The hard part comes with the kids, because they can easily get filled with the Christmas "magic".  We want to see their eyes light up on Christmas morning when they are tearing through their presents.  It makes us feel accomplished as parents to see the smiles on their faces.  Or as author Lisa Earle McLeod puts it, "childhood happiness has become the scorecard by which adults measure their success or failure as parents."  But I think it is important at a young age to help them understand what really is the Christmas magic.  After a while, typically a lot shorter than you probably think given the price tag, the allure of the toy will probably fade.  The kid will be on to the next thing (or more interested in the box it came in), and you'll be left stepping on the many pointy accessories that came with the toy and never seem to get put away.  But the real Christmas magic is in the happy moments together with the people you love, no matter where you are or what you are doing.  Fortunately, or not in some cases, thanks to our memory bias, you typically remember more of the good ones than the bad ones.  I think about the irony of this, as I'm currently going through our photos from 2015 to create our annual year-in-review slideshow montage, deleting the bad ones and keeping the good.  And of course creating that 2016 photo folder so we can do it all again next year....

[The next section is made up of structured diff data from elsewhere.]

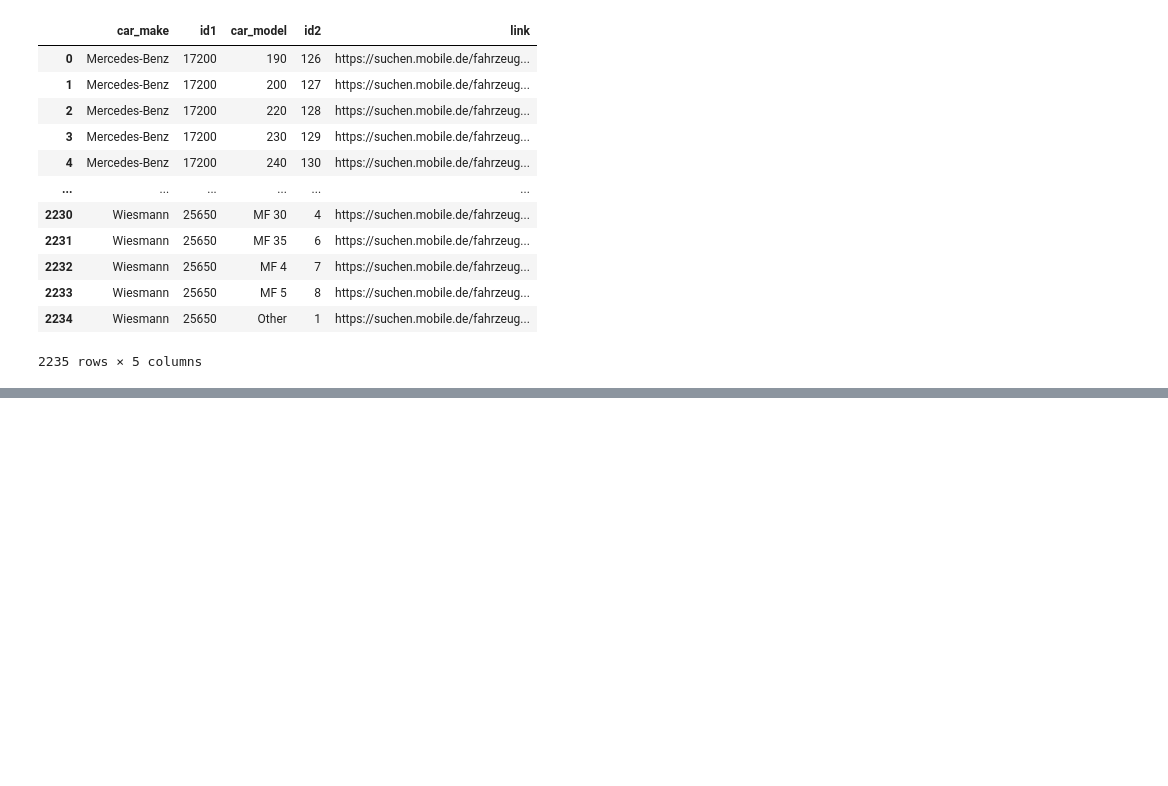
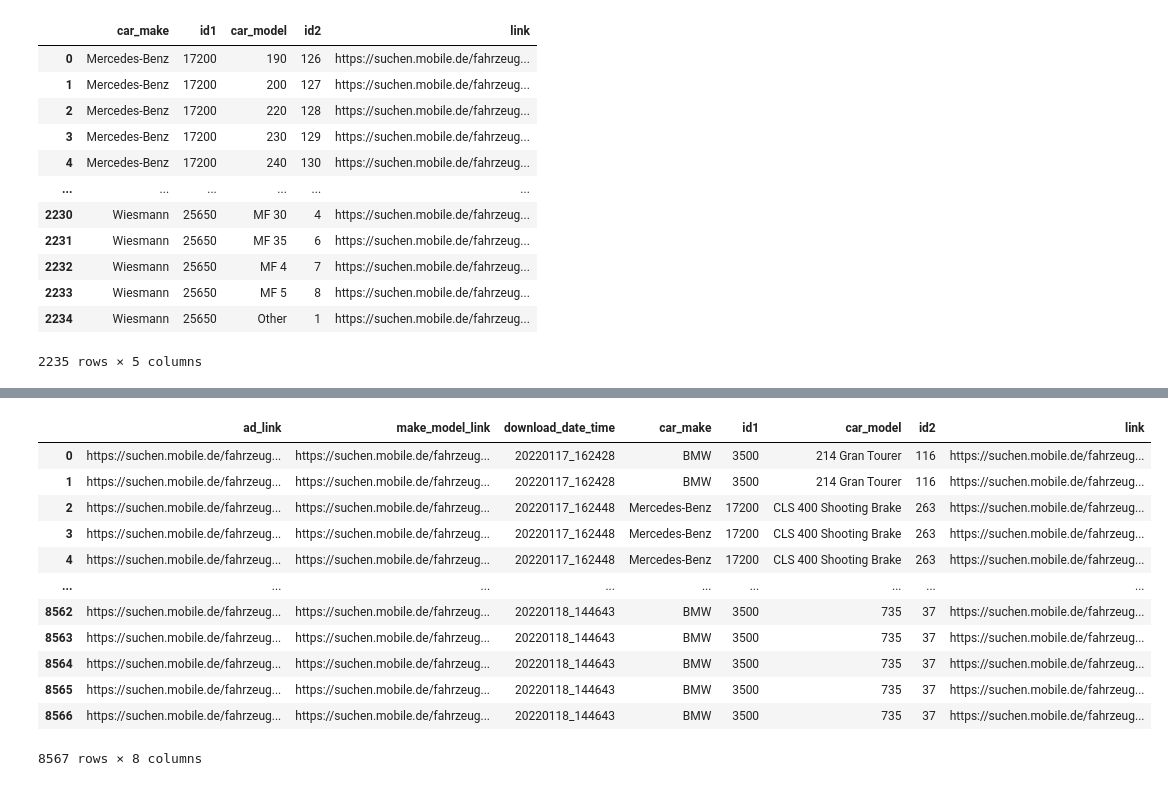
Before and after one commit to krinya/mobile_de_scraping, a Jupyter notebook: 02_get_links_from_one_page.ipynb, the cells around one changed output, grey strips where cells are left out. Cells and saved outputs as stored; diff of their text form; code cells hidden in the pictures; blank space fills up the shorter version.

```diff
--- a/02_get_links_from_one_page.ipynb
+++ b/02_get_links_from_one_page.ipynb
@@ -361,0 +334,4 @@ count_ads
+# %%
+latest_scrape = make_model_ads_data.groupby(['car_make', 'car_model'], dropna=False).agg(number_of_ads=('ad_link', 'count'), latest_scrape=('download_date_time', 'max'))
+latest_scrape = latest_scrape.reset_index()
+latest_scrape
@@ -361,0 +356,23 @@ count_ads
+# %%
+make_model_ads_data_latest = pd.merge(make_model_ads_data, latest_scrape[['car_make', 'car_model', 'latest_scrape']], how = 'left', left_on = ['car_make', 'car_model'], right_on = ['car_make', 'car_model'])
+make_model_ads_data_latest = make_model_ads_data_latest.reset_index(drop=True)
+# keep rows where download_date_time is equal to latest_scrape
+make_model_ads_data_latest = make_model_ads_data_latest[make_model_ads_data_latest['download_date_time'] == make_model_ads_data_latest['latest_scrape']]
+make_model_ads_data_latest = make_model_ads_data_latest.reset_index(drop=True)
+# drop the latest_scrape column
+make_model_ads_data_latest = make_model_ads_data_latest.drop(columns = ['latest_scrape'])
+make_model_ads_data_latest
+# %% [output]
+|  | ad_link | make_model_link | download_date_time | car_make | id1 | car_model | id2 | link |
+| 0 | https://suchen.mobile.de/fahrzeug... | https://suchen.mobile.de/fahrzeug... | 20220117_162428 | BMW | 3500 | 214 Gran Tourer | 116 | https://suchen.mobile.de/fahrzeug... |
+| 1 | https://suchen.mobile.de/fahrzeug... | https://suchen.mobile.de/fahrzeug... | 20220117_162428 | BMW | 3500 | 214 Gran Tourer | 116 | https://suchen.mobile.de/fahrzeug... |
+| 2 | https://suchen.mobile.de/fahrzeug... | https://suchen.mobile.de/fahrzeug... | 20220117_162448 | Mercedes-Benz | 17200 | CLS 400 Shooting Brake | 263 | https://suchen.mobile.de/fahrzeug... |
+| 3 | https://suchen.mobile.de/fahrzeug... | https://suchen.mobile.de/fahrzeug... | 20220117_162448 | Mercedes-Benz | 17200 | CLS 400 Shooting Brake | 263 | https://suchen.mobile.de/fahrzeug... |
+| 4 | https://suchen.mobile.de/fahrzeug... | https://suchen.mobile.de/fahrzeug... | 20220117_162448 | Mercedes-Benz | 17200 | CLS 400 Shooting Brake | 263 | https://suchen.mobile.de/fahrzeug... |
+| ... | ... | ... | ... | ... | ... | ... | ... | ... |
+| 8562 | https://suchen.mobile.de/fahrzeug... | https://suchen.mobile.de/fahrzeug... | 20220118_144643 | BMW | 3500 | 735 | 37 | https://suchen.mobile.de/fahrzeug... |
+| 8563 | https://suchen.mobile.de/fahrzeug... | https://suchen.mobile.de/fahrzeug... | 20220118_144643 | BMW | 3500 | 735 | 37 | https://suchen.mobile.de/fahrzeug... |
+| 8564 | https://suchen.mobile.de/fahrzeug... | https://suchen.mobile.de/fahrzeug... | 20220118_144643 | BMW | 3500 | 735 | 37 | https://suchen.mobile.de/fahrzeug... |
+| 8565 | https://suchen.mobile.de/fahrzeug... | https://suchen.mobile.de/fahrzeug... | 20220118_144643 | BMW | 3500 | 735 | 37 | https://suchen.mobile.de/fahrzeug... |
+| 8566 | https://suchen.mobile.de/fahrzeug... | https://suchen.mobile.de/fahrzeug... | 20220118_144643 | BMW | 3500 | 735 | 37 | https://suchen.mobile.de/fahrzeug... |
+8567 rows × 8 columns
```
Also changed, not shown: parts of 32 cells of this notebook, 10 other files.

   This is probably where that family photo 
of us from Christmas should go.
Had it gotten taken.

Yes Mom, I will gladly eat this cake you made for my birthday.

Nothing like a little video arcade road rage at Chuck E. Cheese.

^Okay, bit of a stretch.  After a two year hiatus, the "band" that I "play" in conveniently booked a show on our anniversary.  Her gift to me was allowing me to pretend to be a rock star for a night - best present ever.  I bought her a drink at the bar (with her money of course).
*I know it's sexist, but I don't want to condone violence against women

Subtitle courtesy of Thom Yorke